Parker’s career continues along at a swift pace. He DJs all over and released his third full-length, Life On The Back 9, on Carl Craig’s Planet E label, which was released on January 27. It’s a joyous album brimming with inspired deep excursions, with many of the uplifting songs drawing from his own faith. We talked to the Motor City maestro about how the role religion plays in his artistry, how the new album came to be and what he thinks about the new crop of producers currently drawing influence from retro grooves.
Telephone Man, how’s life in Detroit? Is it cold enough for you?!
Terrence Parker: Life in Detroit is good, and yes it has been extremely cold here as well. Over the last three weeks we have had wind chills between -15 to -35 below zero. So we are chillin’ here in the D for real [smiles].
The new album is a truly deeply soulful body of work. Anyone who knows your history would expect nothing less from you. How did this third album evolve? What was the creative process like this time around?
I took my time in compiling this album. It is certainly a more mature sounding album with a message that I think most people can relate to no matter where they come from. It took me just over a year to record all of the tracks for this album. [Plane E’s] Carl [Craig] gave me full creative control. His confidence and belief in my music helped me shape a solid album project.
In the past few years there’s been an uptick in a new generation of house producers whose work takes influence from the ground that have already been laid by veterans such as yourself. How do you feel about this? In this sense, is imitation the sincerest form of flattery as long as it is coming from their hearts?

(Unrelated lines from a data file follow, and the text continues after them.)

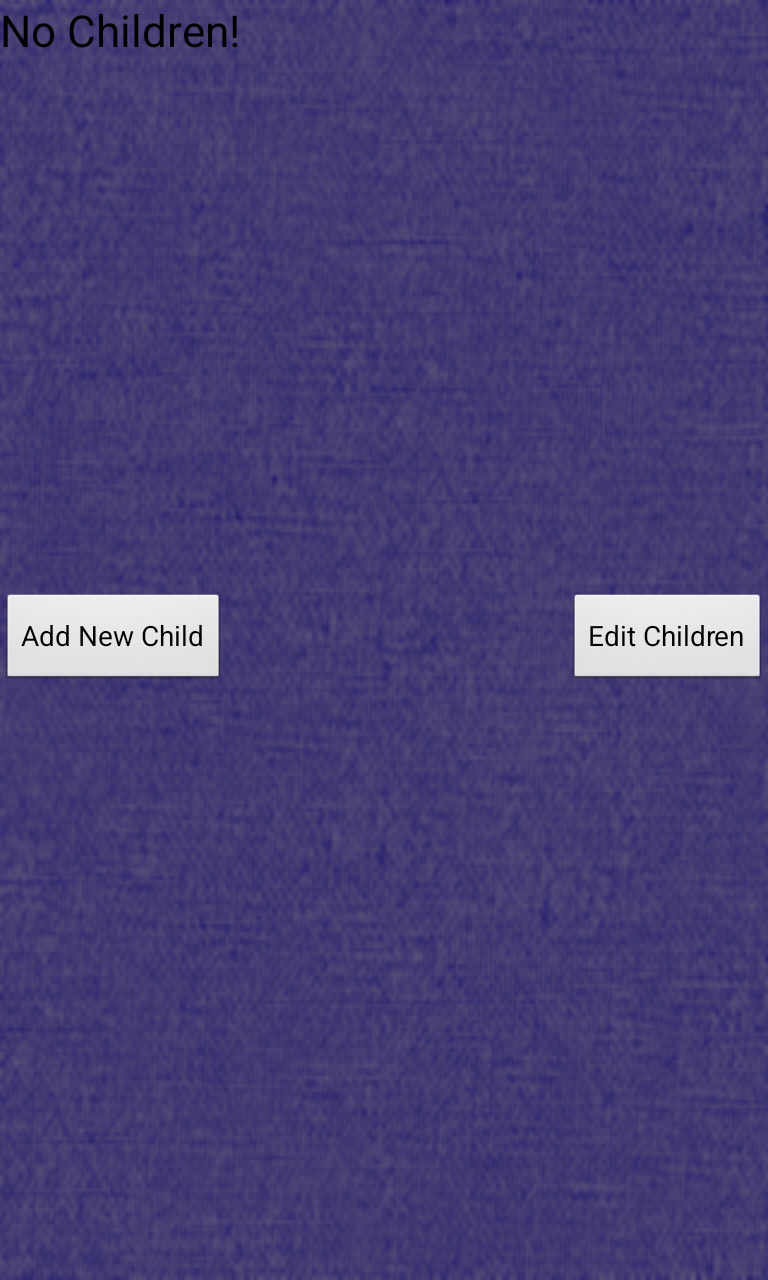
Repository: samanamp/RR-Controller
Layout: RRC app/res/layout/activity_child_setting.xml
An editor plug-in stored every save of this project. The layout is shown before and after the next save, followed by the edit.
It is drawn on a 768 x 1280 px phone screen (xhdpi) without system bars, with theme AppTheme; the app's code is not run.

Above is the layout before, as saved 2012-08-09 12:21:48.

### RRC app/res/layout/activity_child_setting.xml
<RelativeLayout xmlns:android="http://schemas.android.com/apk/res/android"
    xmlns:tools="http://schemas.android.com/tools"
    android:layout_width="match_parent"
    android:layout_height="match_parent"
    android:background="@drawable/bg_menu" >

    <TextView
        android:id="@+id/textView1"
        android:layout_width="wrap_content"
        android:layout_height="wrap_content"
        android:layout_alignParentLeft="true"
        android:layout_alignParentTop="true"
        android:text="No Children!"
        android:textAppearance="?android:attr/textAppearanceLarge"
        android:textColor="#000000" />

    <Button
        android:id="@+id/button1"
        android:layout_width="wrap_content"
        android:layout_height="wrap_content"
        android:layout_alignParentLeft="true"
        android:layout_centerVertical="true"
        android:text="Add New Child"
        android:onClick="newChild" />

    <Button
        android:id="@+id/button2"
        android:layout_width="wrap_content"
        android:layout_height="wrap_content"
        android:layout_alignBottom="@+id/button1"
        android:layout_alignParentRight="true"
        android:text="Edit Children"
        android:onClick="editChild" />

</RelativeLayout>

Loaded but not shown: RRC app/res/values/styles.xml (common file)

After the next save:
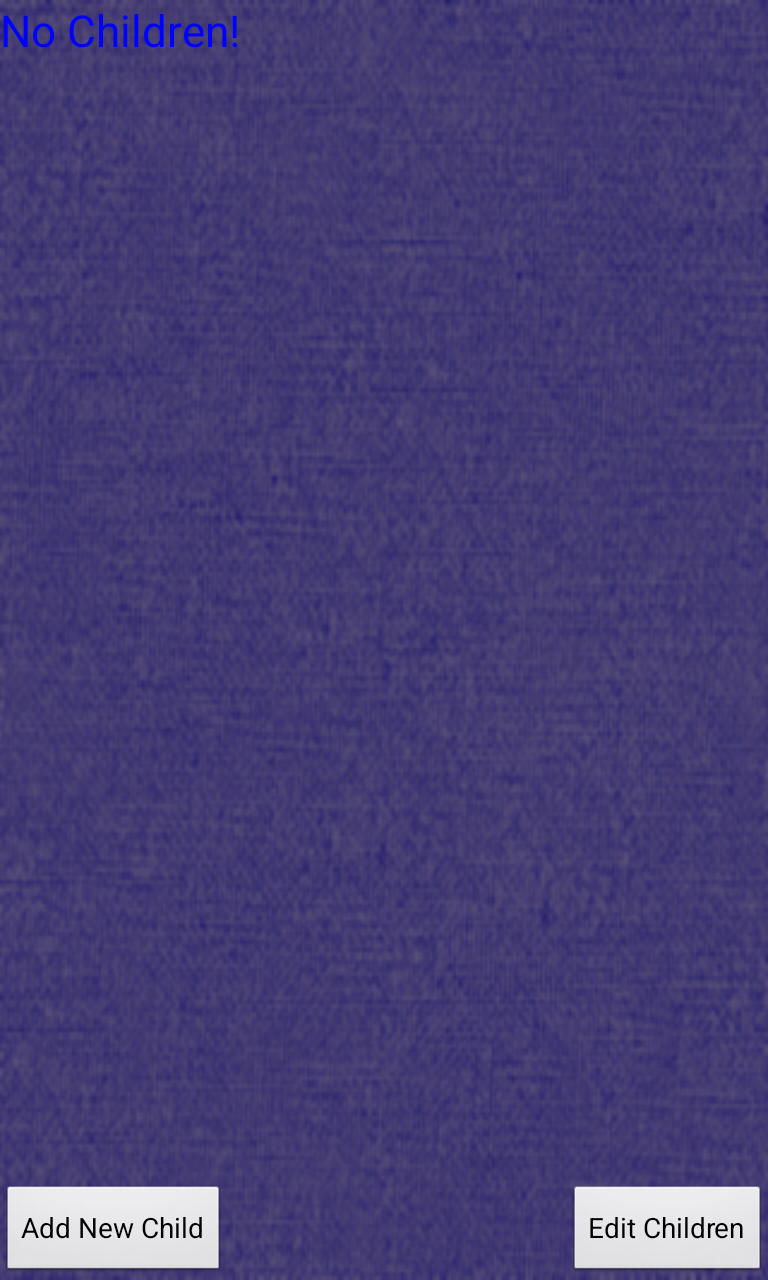
Saved 118 s later.
--- a/RRC app/res/layout/activity_child_setting.xml
+++ b/RRC app/res/layout/activity_child_setting.xml
@@ -10,26 +10,27 @@
         android:layout_height="wrap_content"
         android:layout_alignParentLeft="true"
         android:layout_alignParentTop="true"
+         android:textColor="#0000ff"
         android:text="No Children!"
         android:textAppearance="?android:attr/textAppearanceLarge"
-        android:textColor="#000000" />
+        />
 
     <Button
         android:id="@+id/button1"
         android:layout_width="wrap_content"
         android:layout_height="wrap_content"
+        android:layout_alignParentBottom="true"
         android:layout_alignParentLeft="true"
-        android:layout_centerVertical="true"
-        android:text="Add New Child"
-        android:onClick="newChild" />
+        android:onClick="newChild"
+        android:text="Add New Child" />
 
     <Button
         android:id="@+id/button2"
         android:layout_width="wrap_content"
         android:layout_height="wrap_content"
-        android:layout_alignBottom="@+id/button1"
+        android:layout_alignParentBottom="true"
         android:layout_alignParentRight="true"
-        android:text="Edit Children"
-        android:onClick="editChild" />
+        android:onClick="editChild"
+        android:text="Edit Children" />
 
 </RelativeLayout>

Sure, I feel the new generation embracing ’90s music is awesome. Now if we can get them to go back to the ’80s or ’70s that would really be something special!
“Night Light” reminds me of a track I’d hear Tony Humphries drop back in the day. The combination of those crisp hi-hats, deep keyboards and grooves render it an instant classic. Any special story how that track came about?

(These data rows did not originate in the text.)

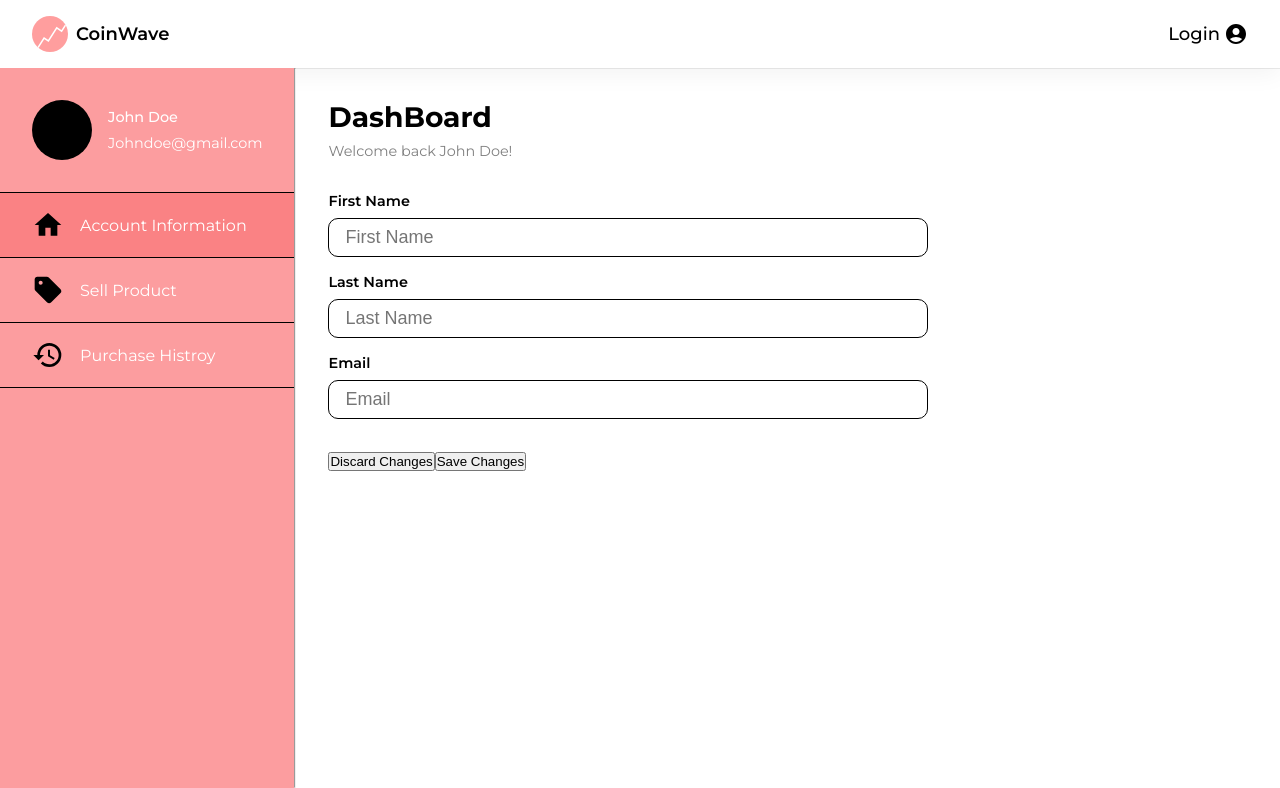
Repository: David-Waite/CoinWave
Page: /account
The author's editor kept a copy of each file at every save. The page is drawn from the files as they stood at one save, then again after the next save.
The browser window is 1280 px wide. The pictures show the whole page.
The project was rebuilt for these pictures with package versions that can differ from the ones it lists, and the page was loaded fresh each time. The framework's server and built-in components were replaced by stand-ins that run in the browser. Also part of the build but not shown: next.config.js, app/components/account/SellProduct/SellProduct.js, app/components/account/PurchaseHistory/PurchaseHistory.js.

Above is the page before, as saved 2023-08-16 11:19:33.

After the next save:
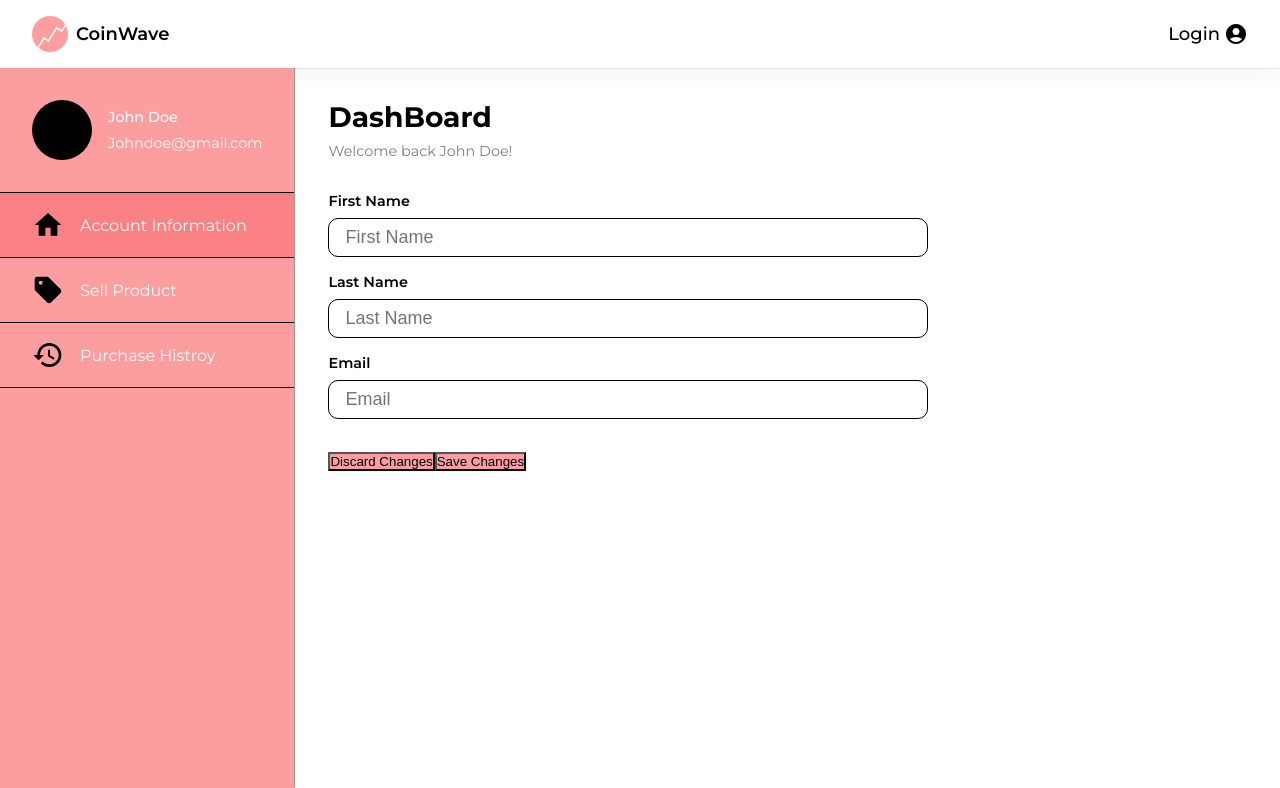
Saved 36 s later.
--- a/app/components/account/AccountInfomation/accountInformation.module.css
+++ b/app/components/account/AccountInfomation/accountInformation.module.css
@@ -41,3 +41,8 @@
   flex-direction: column;
   gap: 8px;
 }
+
+.discardChanges,
+.saveChanges {
+  background-color: var(--primary);
+}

Actually, it was originally a remix I made for a pop artist, but the label passed on my remix. I still think the music is great and so I decided to keep my music as an instrumental and make it part of my album.
“For me it is about having a relationship with God. Through my music I talk about that relationship, the importance of it, and how it has changed my life for the better, keeping me joyful through good and bad days.”
Religion is front and center on this album (“Saved Forever,” “God He Is,” “Spiritual Warfare,” “Pentecost”). While lyrics in dance music are often about love, passion and nights of reckless abandon, gospel house has been a small but passionate micron audience for years. How does spirituality and religion inform your songwriting? Are you ever conflicted between he hedonism of club life and your beliefs?
For me it is not about religion because in the true definition of the word, one could “religiously” go to Starbucks to get a coffee each morning. For me it is about having a relationship with God. Through my music I talk about that relationship, the importance of it, and how it has changed my life for the better, keeping me joyful through good and bad days.
I would be remiss if I didn’t ask you about the golf reference of the new album’s title. Are you a golfer?
No, I don’t play golf (although I use to go to the driving range with my Dad to hit a few golf balls). The album title comes from a conversation I had with my Dad. I was very sad and depressed over a great personal loss. My Dad told me about his golf game where he played badly on the first nine holes, but played much better on the second nine holes and won the golf match. Then he told me to view my life like that golf game. The front nine holes of my life perhaps weren’t as good as I has hoped it would be, but God has given me a second chance on the back nine holes to have a much happier life.
Now that the album is out, what are your plans? Are you always thinking about making music? What’s your work-life balance like?
Yes, I think a lot about making music and DJing. But I also think about family and friends. It is important to have the proper balance keeping God first. I am working on music as I seem to be full of ideas.
As someone who has been behind the decks for three decades, is there anything that you learned about yourself in the process of making this album?
I see the personal growth within my spirit and the music. It does cause me to be a bit introspective to see who I am as a person. I am human and have made a lot of mistakes. But the key is to grow and learn from those mistakes. I am growing and learning a lot.
Where’s the one place I’ve got to visit the next time I’m in Detroit?
You must go see the old Packard Plant! It is an abandoned automotive factory where myself, Richie Hawtin and others have DJ’ed parties!
Terrence Parker’s Life On The Back 9 is out now on Planet E.